Detected change data
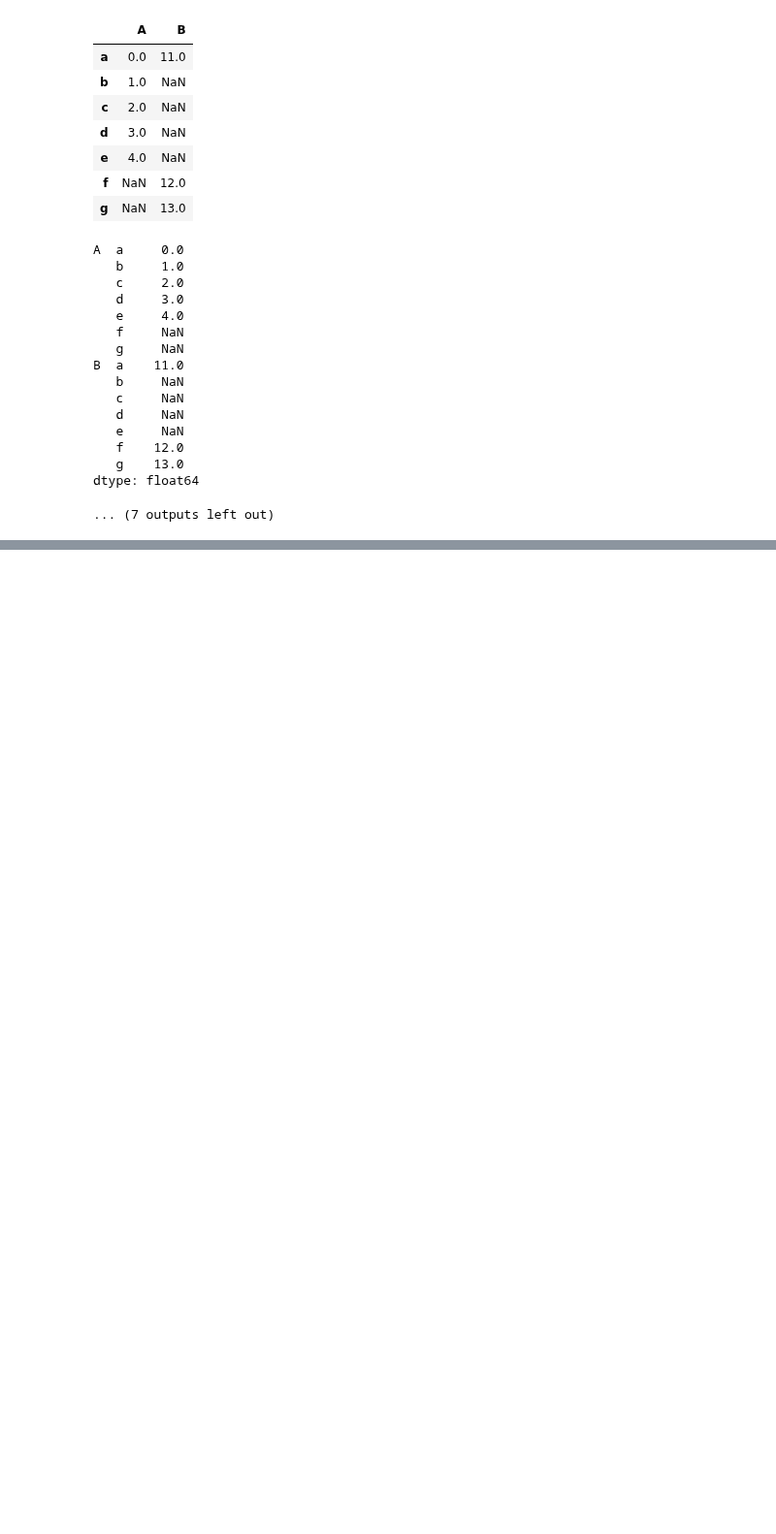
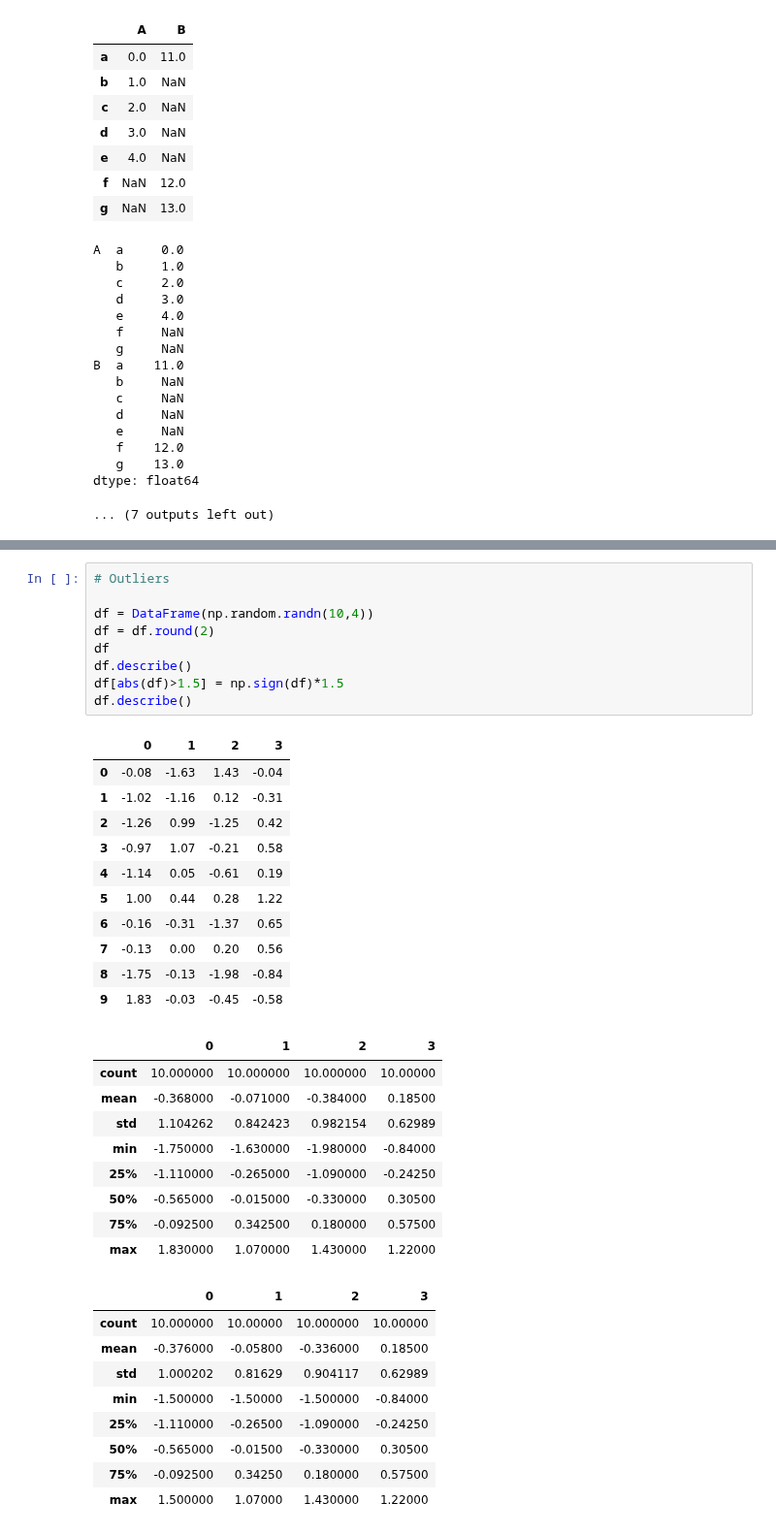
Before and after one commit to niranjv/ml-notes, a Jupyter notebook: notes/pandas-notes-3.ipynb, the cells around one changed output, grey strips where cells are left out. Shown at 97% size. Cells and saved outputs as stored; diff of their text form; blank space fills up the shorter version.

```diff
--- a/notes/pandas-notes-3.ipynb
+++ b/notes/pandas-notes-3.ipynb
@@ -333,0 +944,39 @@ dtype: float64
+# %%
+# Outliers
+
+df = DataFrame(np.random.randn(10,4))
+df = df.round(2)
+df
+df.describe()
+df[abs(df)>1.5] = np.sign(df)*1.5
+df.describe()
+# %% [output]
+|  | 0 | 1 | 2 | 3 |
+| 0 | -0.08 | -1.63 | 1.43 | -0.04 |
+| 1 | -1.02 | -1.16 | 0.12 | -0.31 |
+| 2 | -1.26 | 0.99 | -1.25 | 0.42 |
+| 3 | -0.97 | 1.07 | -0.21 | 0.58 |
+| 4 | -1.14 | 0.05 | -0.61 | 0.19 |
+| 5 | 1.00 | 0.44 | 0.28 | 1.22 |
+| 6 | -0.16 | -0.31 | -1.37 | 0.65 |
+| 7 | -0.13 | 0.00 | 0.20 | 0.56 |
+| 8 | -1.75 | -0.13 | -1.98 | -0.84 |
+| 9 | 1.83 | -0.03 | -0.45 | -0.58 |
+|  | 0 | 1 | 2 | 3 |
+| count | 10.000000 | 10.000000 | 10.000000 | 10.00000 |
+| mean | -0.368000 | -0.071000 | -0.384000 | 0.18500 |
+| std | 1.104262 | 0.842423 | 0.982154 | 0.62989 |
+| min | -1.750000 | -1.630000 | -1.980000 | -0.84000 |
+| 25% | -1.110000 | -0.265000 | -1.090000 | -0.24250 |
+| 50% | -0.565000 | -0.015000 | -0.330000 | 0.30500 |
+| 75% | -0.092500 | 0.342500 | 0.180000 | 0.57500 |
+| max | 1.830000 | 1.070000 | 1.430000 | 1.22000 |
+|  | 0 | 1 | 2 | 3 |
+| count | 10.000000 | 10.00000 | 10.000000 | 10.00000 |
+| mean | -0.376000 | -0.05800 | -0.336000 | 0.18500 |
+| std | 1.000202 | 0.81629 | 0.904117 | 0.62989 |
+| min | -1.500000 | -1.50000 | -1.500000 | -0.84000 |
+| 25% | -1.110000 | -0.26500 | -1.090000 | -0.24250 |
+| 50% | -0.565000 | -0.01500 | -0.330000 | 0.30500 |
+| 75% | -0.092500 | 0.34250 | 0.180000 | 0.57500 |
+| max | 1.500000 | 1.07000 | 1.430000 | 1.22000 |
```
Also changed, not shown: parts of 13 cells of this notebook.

Brief » All of the data must be set down exactly, with no pictures included.

Solved problem »
Before and after one commit to niranjv/ml-notes, a Jupyter notebook: notes/pandas-notes-3.ipynb, the cells around one changed output, grey strips where cells are left out. Shown at 97% size. Cells and saved outputs as stored; diff of their text form; blank space fills up the shorter version.

```diff
--- a/notes/pandas-notes-3.ipynb
+++ b/notes/pandas-notes-3.ipynb
@@ -333,0 +944,39 @@ dtype: float64
+# %%
+# Outliers
+
+df = DataFrame(np.random.randn(10,4))
+df = df.round(2)
+df
+df.describe()
+df[abs(df)>1.5] = np.sign(df)*1.5
+df.describe()
+# %% [output]
+|  | 0 | 1 | 2 | 3 |
+| 0 | -0.08 | -1.63 | 1.43 | -0.04 |
+| 1 | -1.02 | -1.16 | 0.12 | -0.31 |
+| 2 | -1.26 | 0.99 | -1.25 | 0.42 |
+| 3 | -0.97 | 1.07 | -0.21 | 0.58 |
+| 4 | -1.14 | 0.05 | -0.61 | 0.19 |
+| 5 | 1.00 | 0.44 | 0.28 | 1.22 |
+| 6 | -0.16 | -0.31 | -1.37 | 0.65 |
+| 7 | -0.13 | 0.00 | 0.20 | 0.56 |
+| 8 | -1.75 | -0.13 | -1.98 | -0.84 |
+| 9 | 1.83 | -0.03 | -0.45 | -0.58 |
+|  | 0 | 1 | 2 | 3 |
+| count | 10.000000 | 10.000000 | 10.000000 | 10.00000 |
+| mean | -0.368000 | -0.071000 | -0.384000 | 0.18500 |
+| std | 1.104262 | 0.842423 | 0.982154 | 0.62989 |
+| min | -1.750000 | -1.630000 | -1.980000 | -0.84000 |
+| 25% | -1.110000 | -0.265000 | -1.090000 | -0.24250 |
+| 50% | -0.565000 | -0.015000 | -0.330000 | 0.30500 |
+| 75% | -0.092500 | 0.342500 | 0.180000 | 0.57500 |
+| max | 1.830000 | 1.070000 | 1.430000 | 1.22000 |
+|  | 0 | 1 | 2 | 3 |
+| count | 10.000000 | 10.00000 | 10.000000 | 10.00000 |
+| mean | -0.376000 | -0.05800 | -0.336000 | 0.18500 |
+| std | 1.000202 | 0.81629 | 0.904117 | 0.62989 |
+| min | -1.500000 | -1.50000 | -1.500000 | -0.84000 |
+| 25% | -1.110000 | -0.26500 | -1.090000 | -0.24250 |
+| 50% | -0.565000 | -0.01500 | -0.330000 | 0.30500 |
+| 75% | -0.092500 | 0.34250 | 0.180000 | 0.57500 |
+| max | 1.500000 | 1.07000 | 1.430000 | 1.22000 |
```
Also changed, not shown: parts of 13 cells of this notebook.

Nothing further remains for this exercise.